Work instructions: Word for word, the data below must be repeated in full; no picture is to be included.

[Dataset — start]

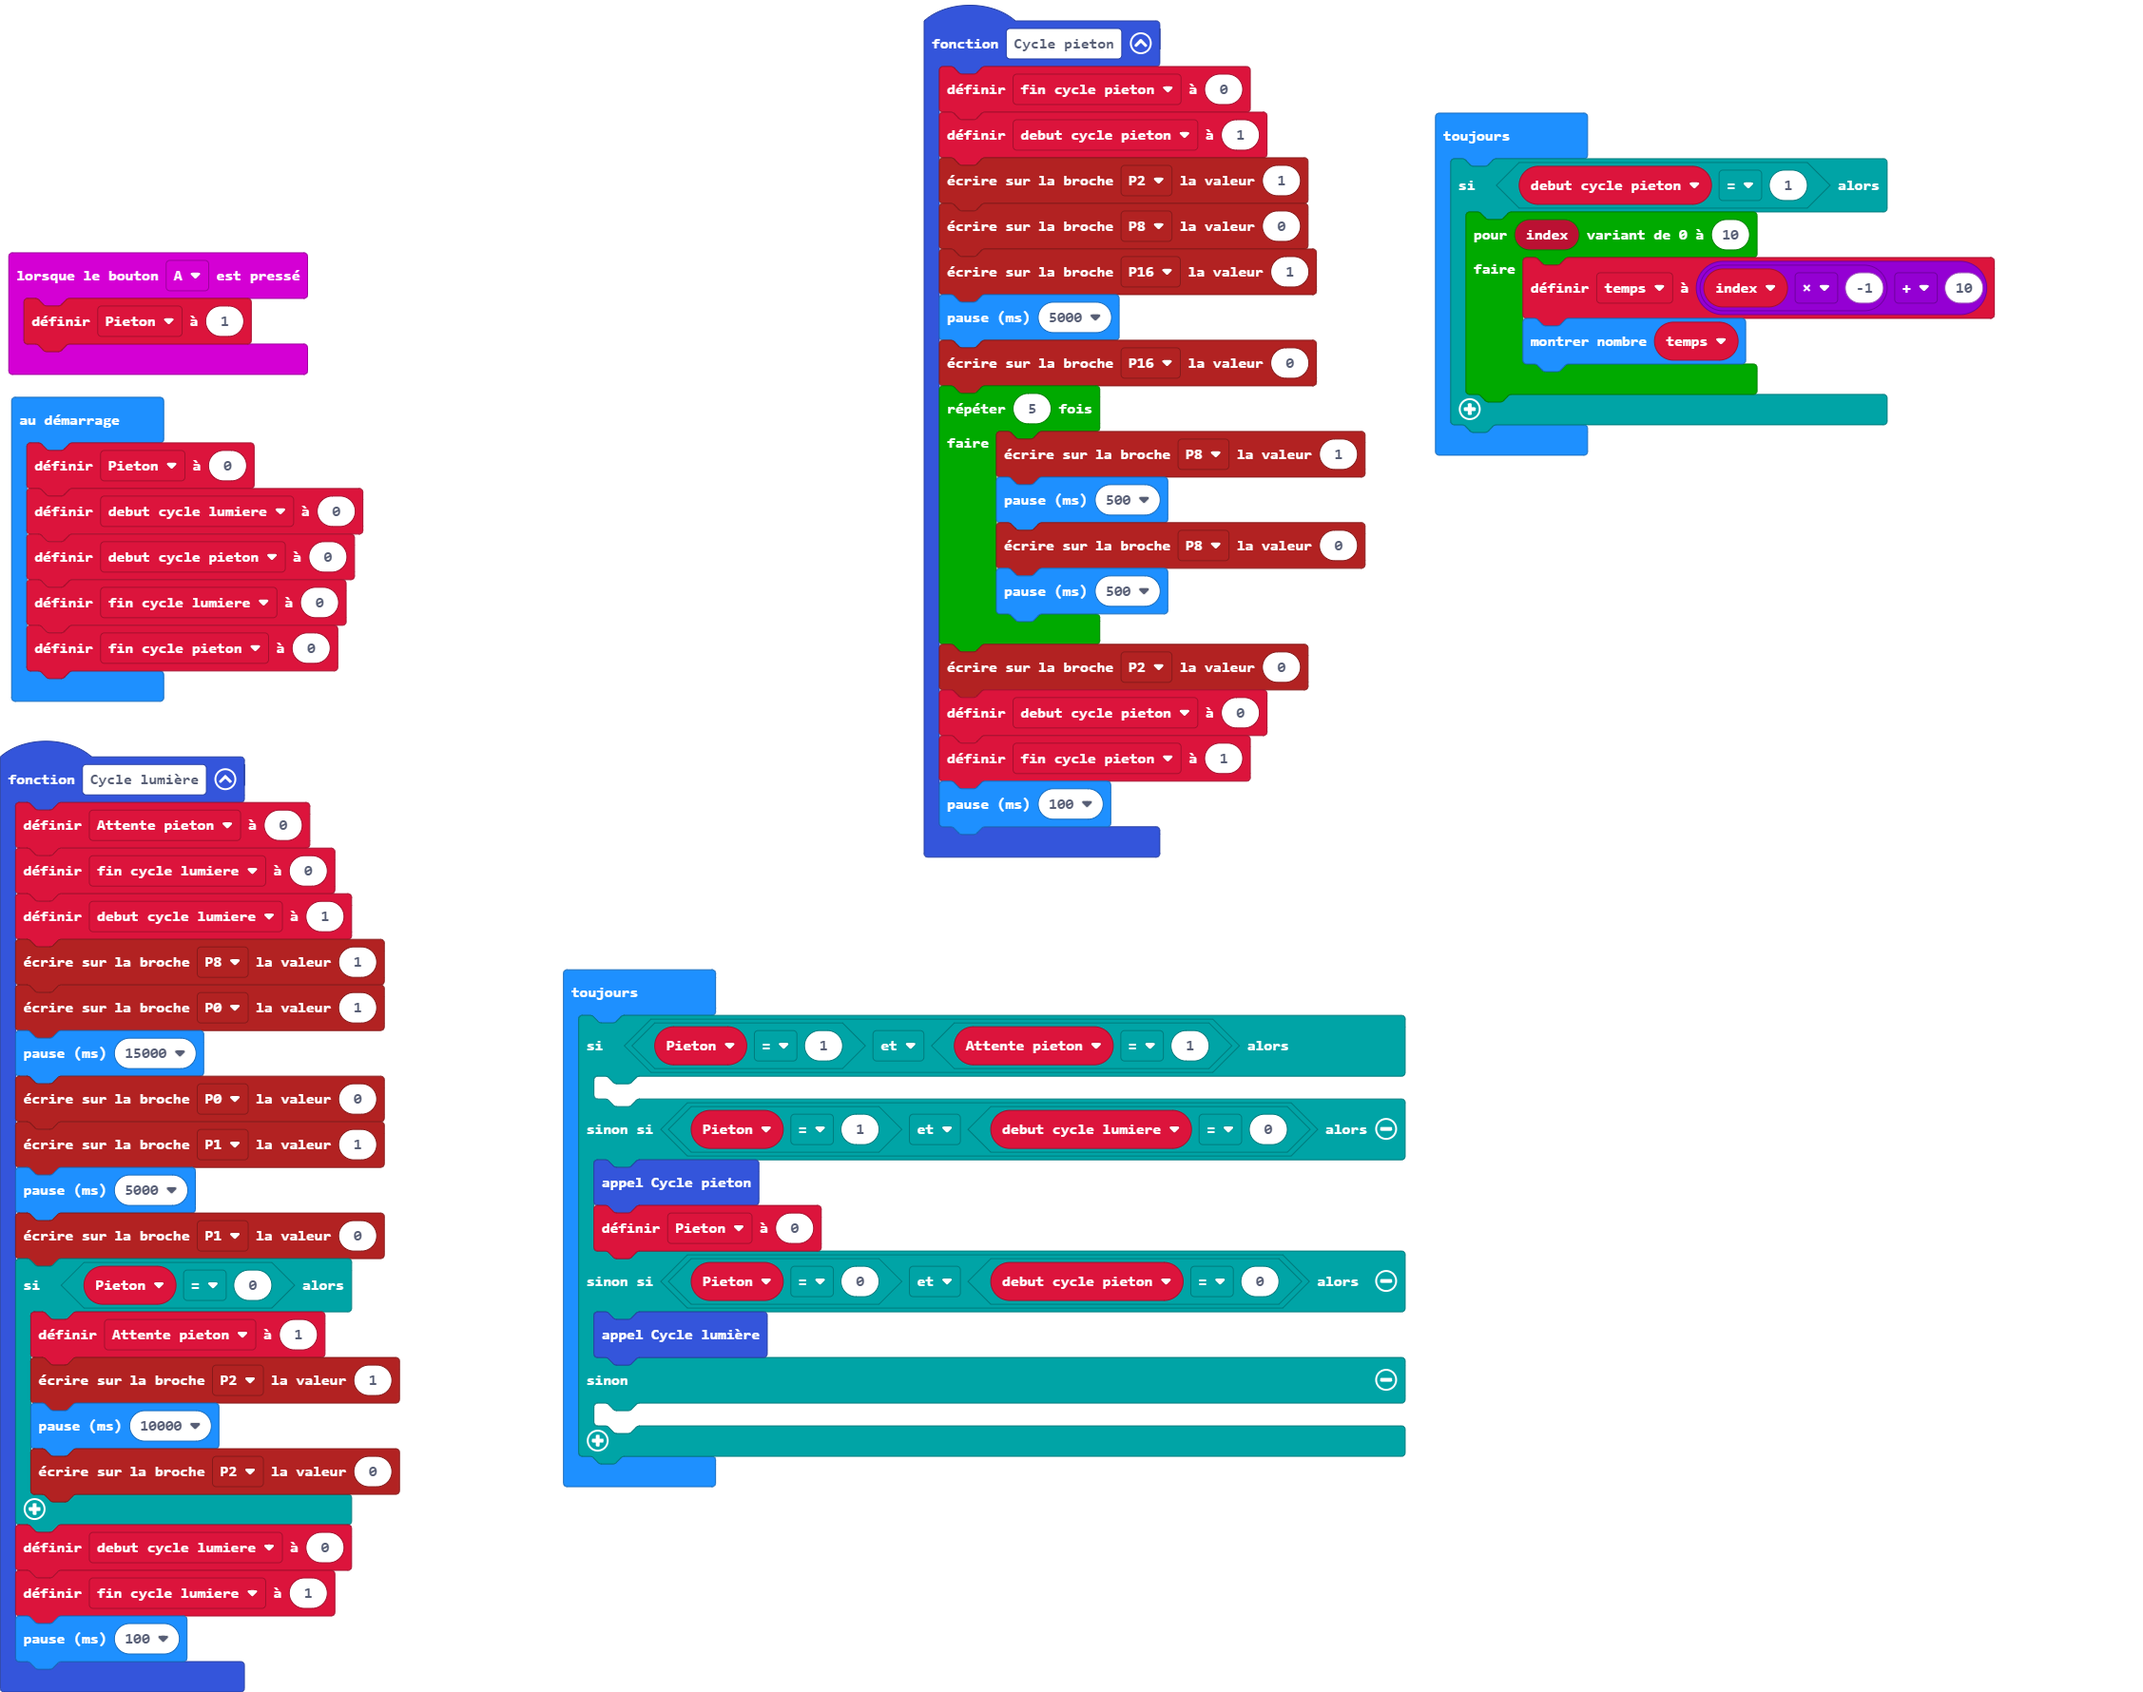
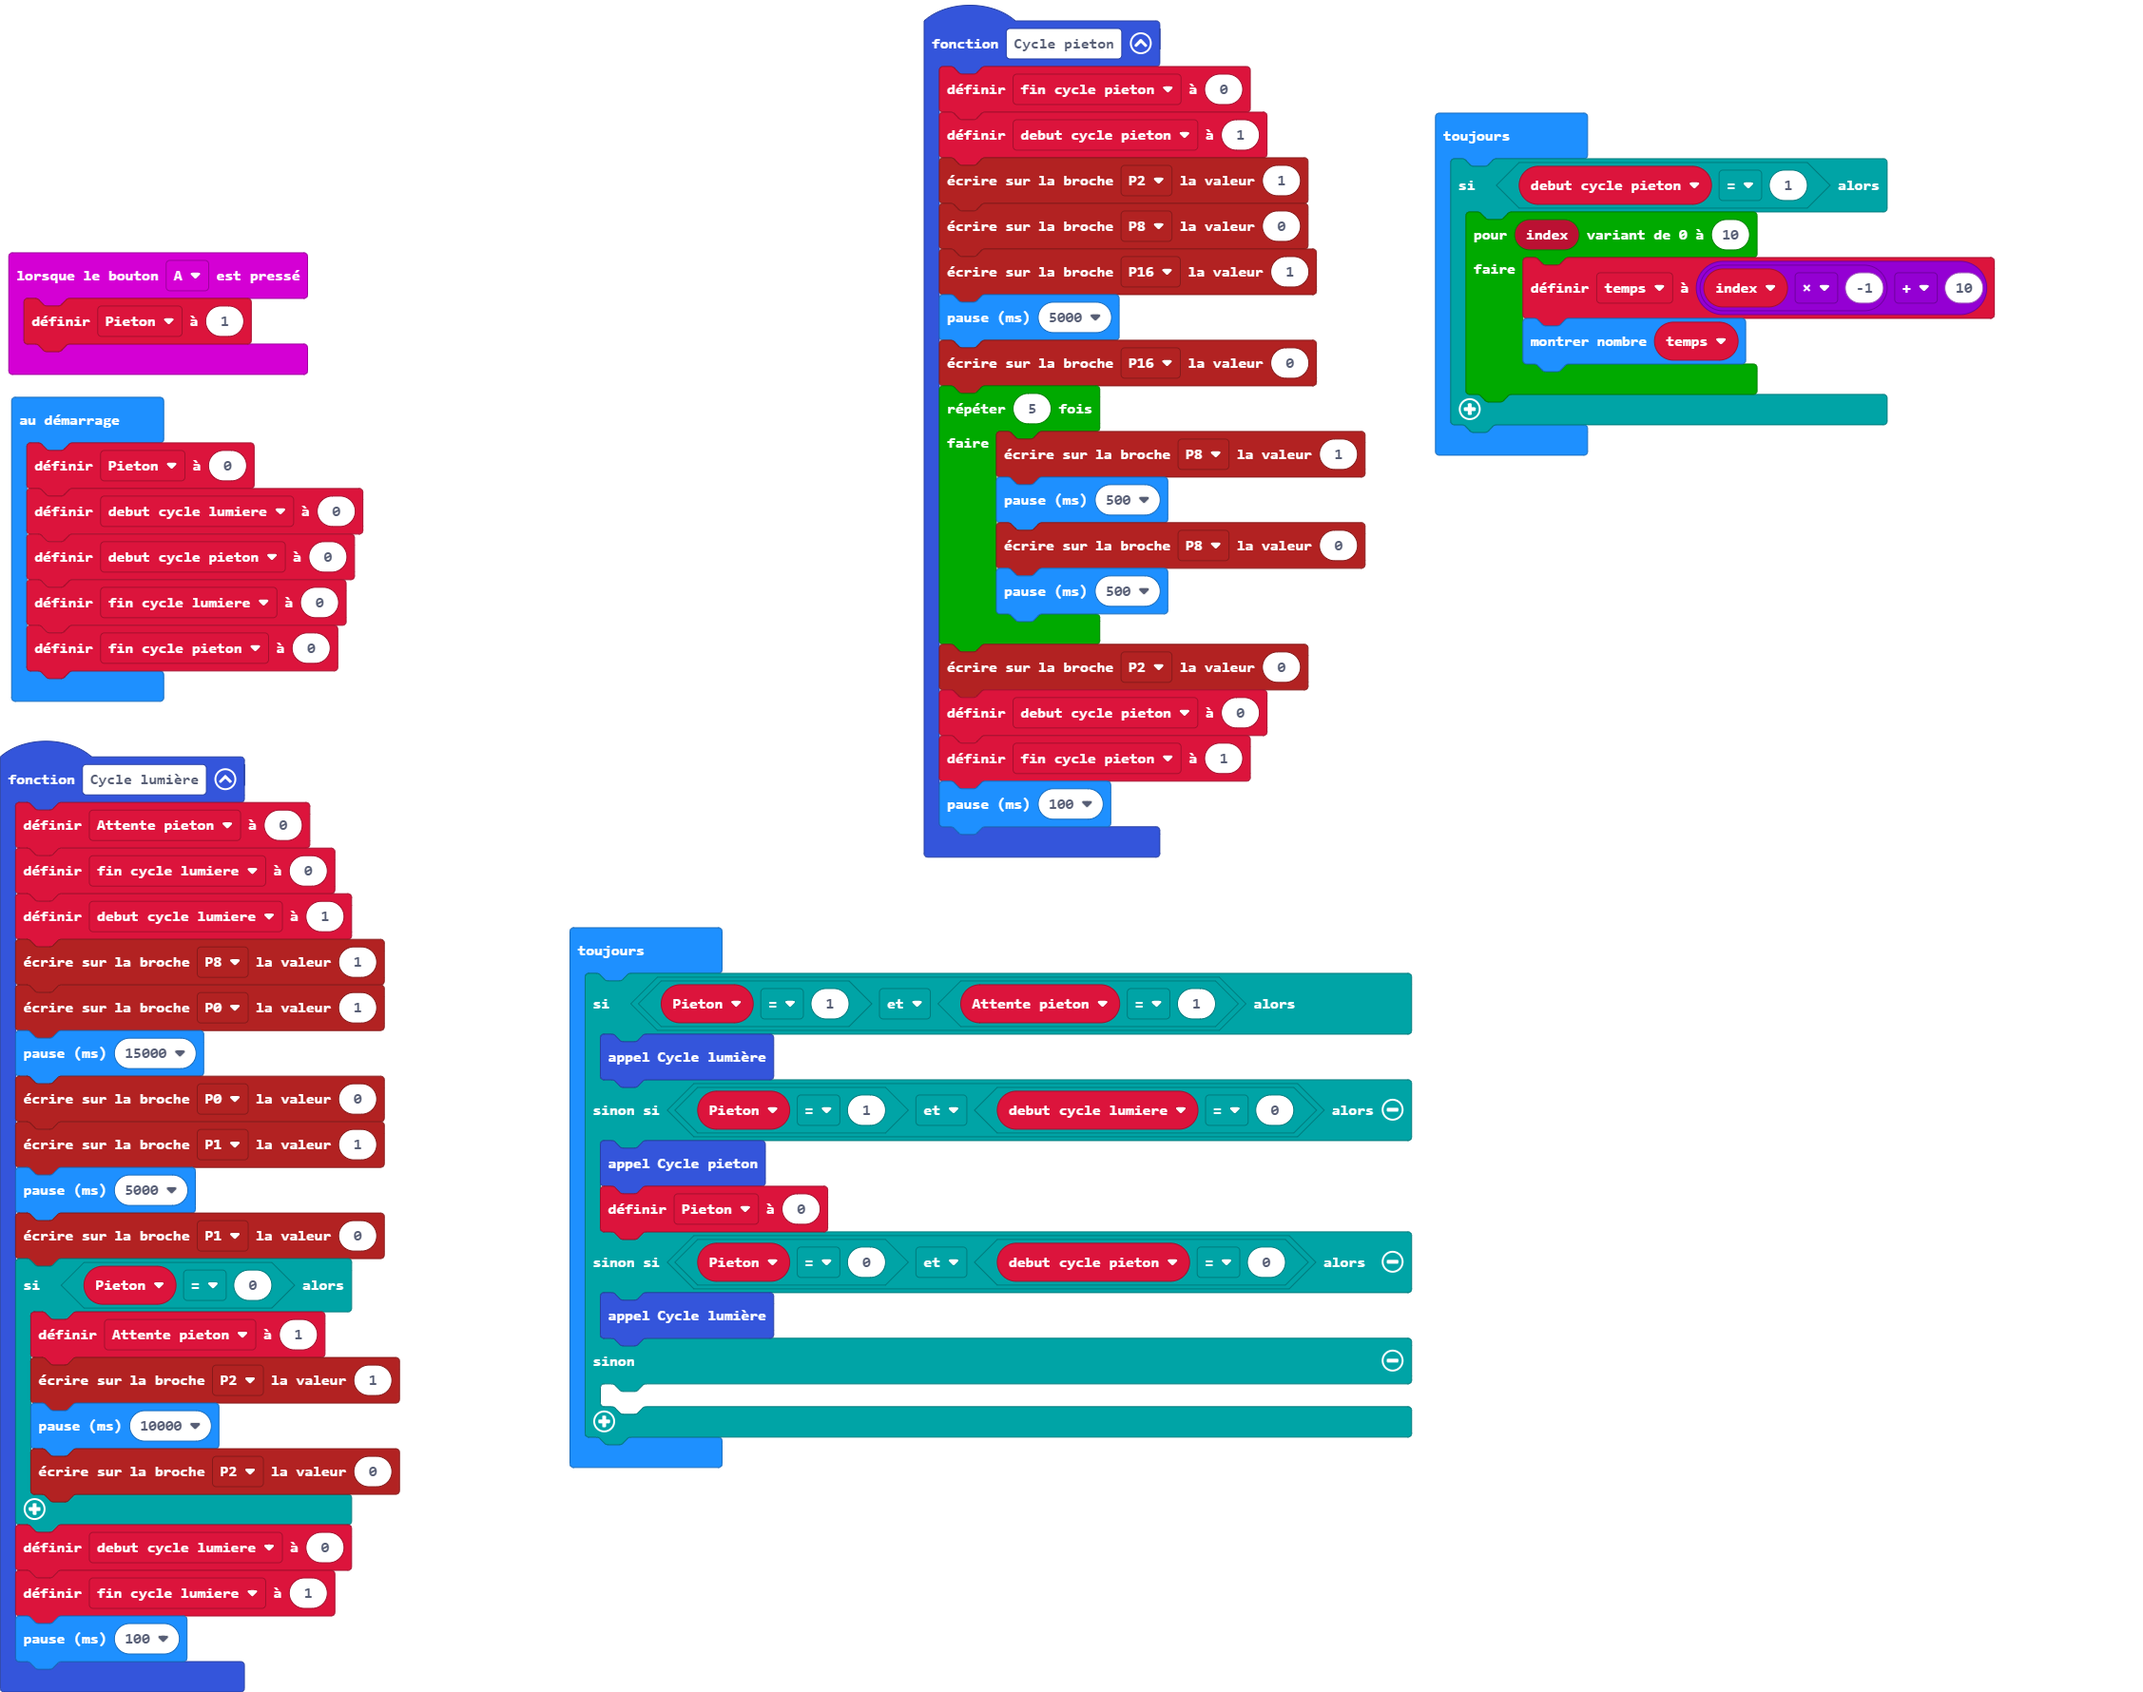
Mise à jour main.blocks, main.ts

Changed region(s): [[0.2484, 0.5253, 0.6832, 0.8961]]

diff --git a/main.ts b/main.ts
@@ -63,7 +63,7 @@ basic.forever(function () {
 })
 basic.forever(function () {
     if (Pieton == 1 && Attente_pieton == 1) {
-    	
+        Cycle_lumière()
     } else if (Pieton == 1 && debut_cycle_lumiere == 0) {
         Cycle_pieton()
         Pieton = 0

[Dataset — finish]

Output for this exercise:
Mise à jour main.blocks, main.ts

Changed region(s): [[0.2484, 0.5253, 0.6832, 0.8961]]

diff --git a/main.ts b/main.ts
@@ -63,7 +63,7 @@ basic.forever(function () {
 })
 basic.forever(function () {
     if (Pieton == 1 && Attente_pieton == 1) {
-    	
+        Cycle_lumière()
     } else if (Pieton == 1 && debut_cycle_lumiere == 0) {
         Cycle_pieton()
         Pieton = 0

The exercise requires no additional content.